• **WORK INSTRUCTIONS**: Set down exactly, from the records below, the line with "goveeHosts: goveeEnabled ?" through the line with "-572,6 +584,7 @@", and nothing else.

Start of Block

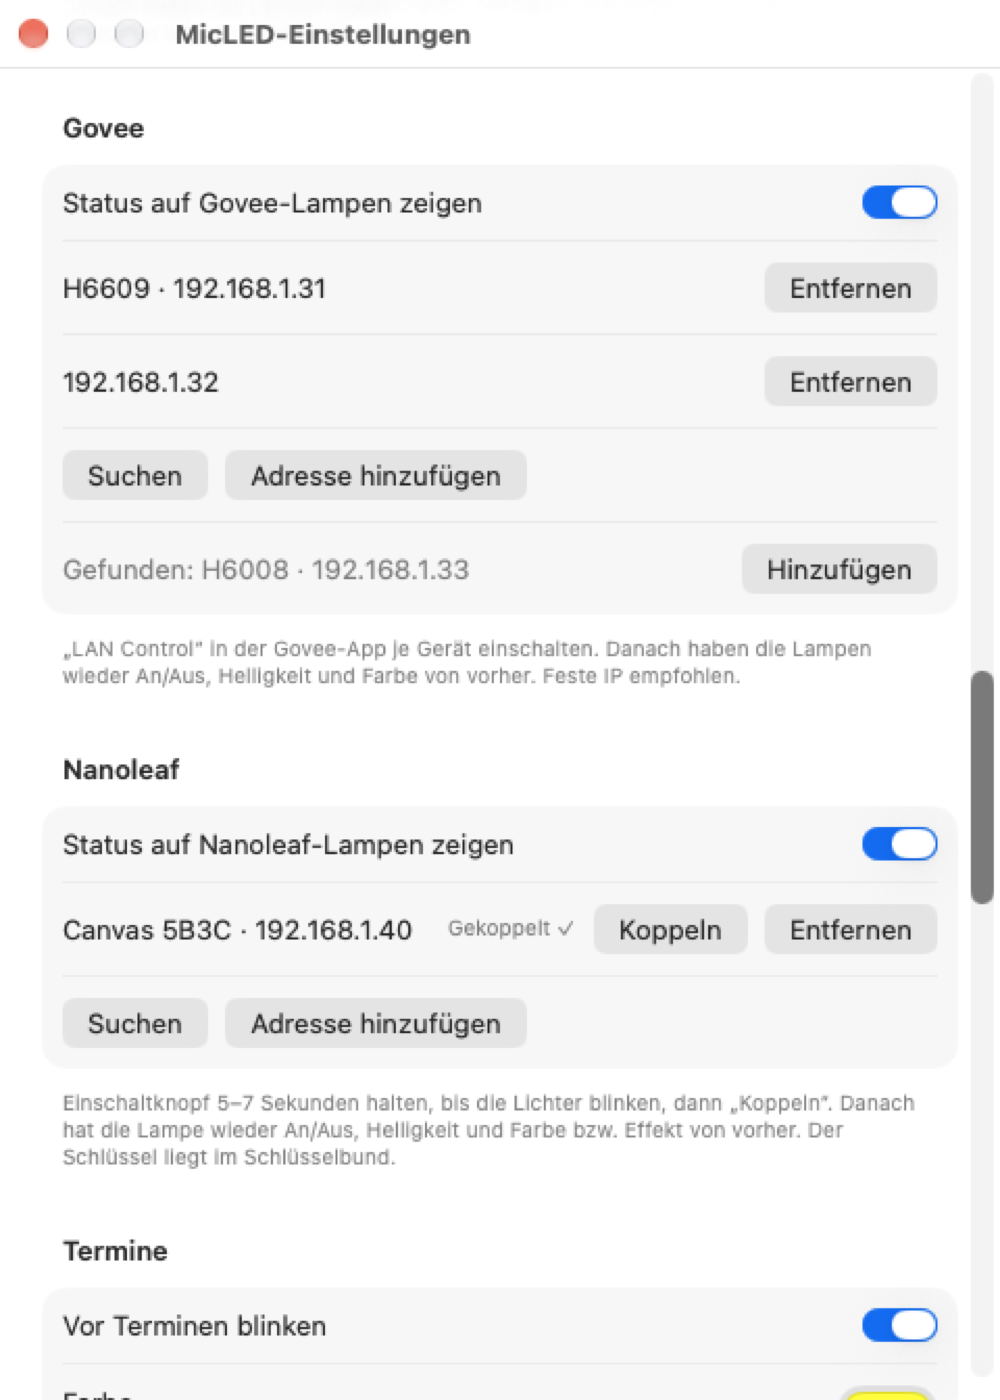
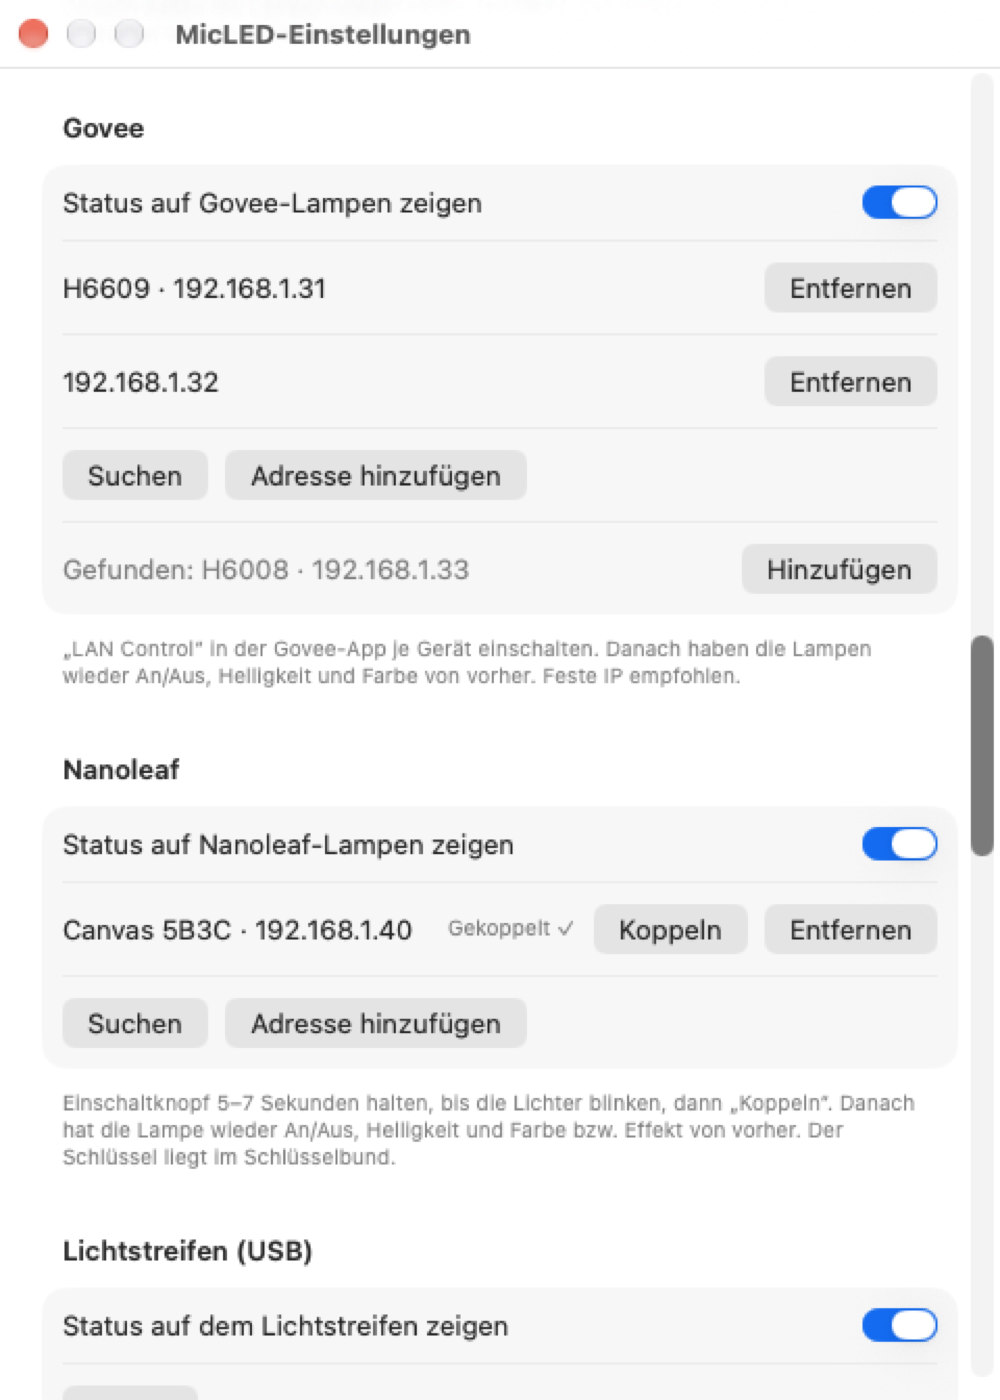
feat(app): add light strip section with test button to the settings #21

diff --git a/apps/MicLED/Sources/AppModel.swift b/apps/MicLED/Sources/AppModel.swift
@@ -88,6 +88,8 @@ final class AppModel {
             persist()
         }
     }
+    /// Status auf einem USB-Lichtstreifen mit Robobloq-Controller zeigen
+    var robobloqEnabled: Bool { didSet { persist() } }
     /// Schlüssel vom Koppeln je Eintrag, liegen im Schlüsselbund
     private(set) var nanoleafKeys: [UUID: String] = [:]
     var favorites: [String] { didSet { persist(pushConfig: false) } }
@@ -177,6 +179,7 @@ final class AppModel {
             Key.goveeDevices: [[String: String]](),
             Key.nanoleafEnabled: false,
             Key.nanoleafDevices: [[String: String]](),
+            Key.robobloqEnabled: false,
             Key.dimEnabled: false,
             Key.dimFrom: 18 * 60,
             Key.dimTo: 7 * 60,
@@ -222,6 +225,7 @@ final class AppModel {
         goveeDevices = NetLight.list(d.array(forKey: Key.goveeDevices))
         nanoleafEnabled = d.bool(forKey: Key.nanoleafEnabled)
         nanoleafDevices = NetLight.list(d.array(forKey: Key.nanoleafDevices))
+        robobloqEnabled = d.bool(forKey: Key.robobloqEnabled)
         favorites = d.stringArray(forKey: Key.favorites) ?? AppModel.defaultFavorites
         timerHex = d.string(forKey: Key.timerColor) ?? "8000ff"
         focusEnabled = d.bool(forKey: Key.focusEnabled)
@@ -405,6 +409,13 @@ final class AppModel {
         return "Gekoppelt ✓"
     }
 
+    /// Lichtstreifen per USB suchen und Geräteinfo lesen, liefert eine Meldung
+    /// für die Einstellungen
+    func checkRobobloq() async -> String {
+        let result = await Task.detached { robobloqCheck() }.value
+        return result.error ?? "Gefunden: \(result.leds) LEDs, Firmware \(result.firmware)"
+    }
+
     func nanoleafPaired(_ id: UUID) -> Bool {
         !(nanoleafKeys[id] ?? "").isEmpty
     }
@@ -511,7 +522,8 @@ final class AppModel {
             goveeHosts: goveeEnabled ? goveeDevices.map(\.host) : [],
             nanoleaf: nanoleafEnabled
                 ? nanoleafDevices.map { NanoleafDevice(host: $0.host, key: nanoleafKeys[$0.id] ?? "") }
-                : []
+                : [],
+            robobloq: robobloqEnabled
         )
     }
 
@@ -572,6 +584,7 @@ final class AppModel {
         defaults.set(goveeDevices.map(\.stored), forKey: Key.goveeDevices)
         defaults.set(nanoleafEnabled, forKey: Key.nanoleafEnabled)
         defaults.set(nanoleafDevices.map(\.stored), forKey: Key.nanoleafDevices)
+        defaults.set(robobloqEnabled, forKey: Key.robobloqEnabled)
         defaults.set(dimEnabled, forKey: Key.dimEnabled)
         defaults.set(dimFromMinutes, forKey: Key.dimFrom)
         defaults.set(dimToMinutes, forKey: Key.dimTo)
@@ -691,6 +704,7 @@ final class AppModel {
         static let goveeDevices = "goveeDevices"
         static let nanoleafEnabled = "nanoleafEnabled"
         static let nanoleafDevices = "nanoleafDevices"
+        static let robobloqEnabled = "robobloqEnabled"
         static let dimEnabled = "dimEnabled"
         static let dimFrom = "dimFromMinutes"
         static let dimTo = "dimToMinutes"

diff --git a/apps/MicLED/Sources/SettingsView.swift b/apps/MicLED/Sources/SettingsView.swift
@@ -11,6 +11,7 @@ struct SettingsView: View {
     @State private var hueResult = ""
     @State private var goveeResult = ""
     @State private var nanoleafResult = ""
+    @State private var robobloqResult = ""
     /// Meldung vom Koppeln je Nanoleaf-Eintrag
     @State private var nanoleafPairResults: [UUID: String] = [:]
 
@@ -247,6 +248,26 @@ struct SettingsView: View {
                 Text("Nanoleaf")
             } footer: {
                 Text("Einschaltknopf 5–7 Sekunden halten, bis die Lichter blinken, dann „Koppeln“. Danach hat die Lampe wieder An/Aus, Helligkeit und Farbe bzw. Effekt von vorher. Der Schlüssel liegt im Schlüsselbund.")
+                    .font(.caption).foregroundStyle(.secondary)
+            }
+
+            Section {
+                Toggle("Status auf dem Lichtstreifen zeigen", isOn: $model.robobloqEnabled)
+                if model.robobloqEnabled {
+                    HStack {
+                        Button("Testen") {
+                            robobloqResult = "Suche …"
+                            Task { robobloqResult = await model.checkRobobloq() }
+                        }
+                        Text(robobloqResult).font(.caption).foregroundStyle(.secondary)
+                    }
+                }
+                Text("Nur ein Programm zur Zeit kann den Controller steuern: DX-Light, SyncLight, backlit usw. vorher beenden.")
+                    .font(.caption).foregroundStyle(.secondary)
+            } header: {
+                Text("Lichtstreifen (USB)")
+            } footer: {
+                Text("Streifen mit Robobloq-Controller (USB 1A86:FE07), z. B. Meewata. Bei Call, Timer und Fokus leuchtet der ganze Streifen in der Farbe, sonst ist er aus. Nach dem Wiederanstecken bekommt er die Farbe nach wenigen Sekunden neu.")
                     .font(.caption).foregroundStyle(.secondary)
             }
 

diff --git a/apps/MicLED/Sources/ScreenshotMode.swift b/apps/MicLED/Sources/ScreenshotMode.swift
@@ -28,7 +28,7 @@ enum ScreenshotMode {
     /// (und nicht ausgegraut) aufgenommen wird
     static var window: String { argument("--window") ?? "menu" }
 
-    /// `--scroll network`: Einstellungen bis zu Govee und Nanoleaf scrollen
+    /// `--scroll network`: Einstellungen bis zu Govee, Nanoleaf und Lichtstreifen scrollen
     static var scroll: String? { isActive ? argument("--scroll") : nil }
 
     static let suiteName = "net.staude.micled.screenshots"
@@ -58,6 +58,7 @@ enum ScreenshotMode {
         ], forKey: "goveeDevices")
         d.set(true, forKey: "nanoleafEnabled")
         d.set([["id": UUID().uuidString, "host": "192.168.1.40:16021", "name": "Canvas 5B3C"]], forKey: "nanoleafDevices")
+        d.set(true, forKey: "robobloqEnabled")
         return d
     }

End of Block

• **EXERCISE RESPONSE**:
             goveeHosts: goveeEnabled ? goveeDevices.map(\.host) : [],
             nanoleaf: nanoleafEnabled
                 ? nanoleafDevices.map { NanoleafDevice(host: $0.host, key: nanoleafKeys[$0.id] ?? "") }
-                : []
+                : [],
+            robobloq: robobloqEnabled
         )
     }
 
@@ -572,6 +584,7 @@ final class AppModel {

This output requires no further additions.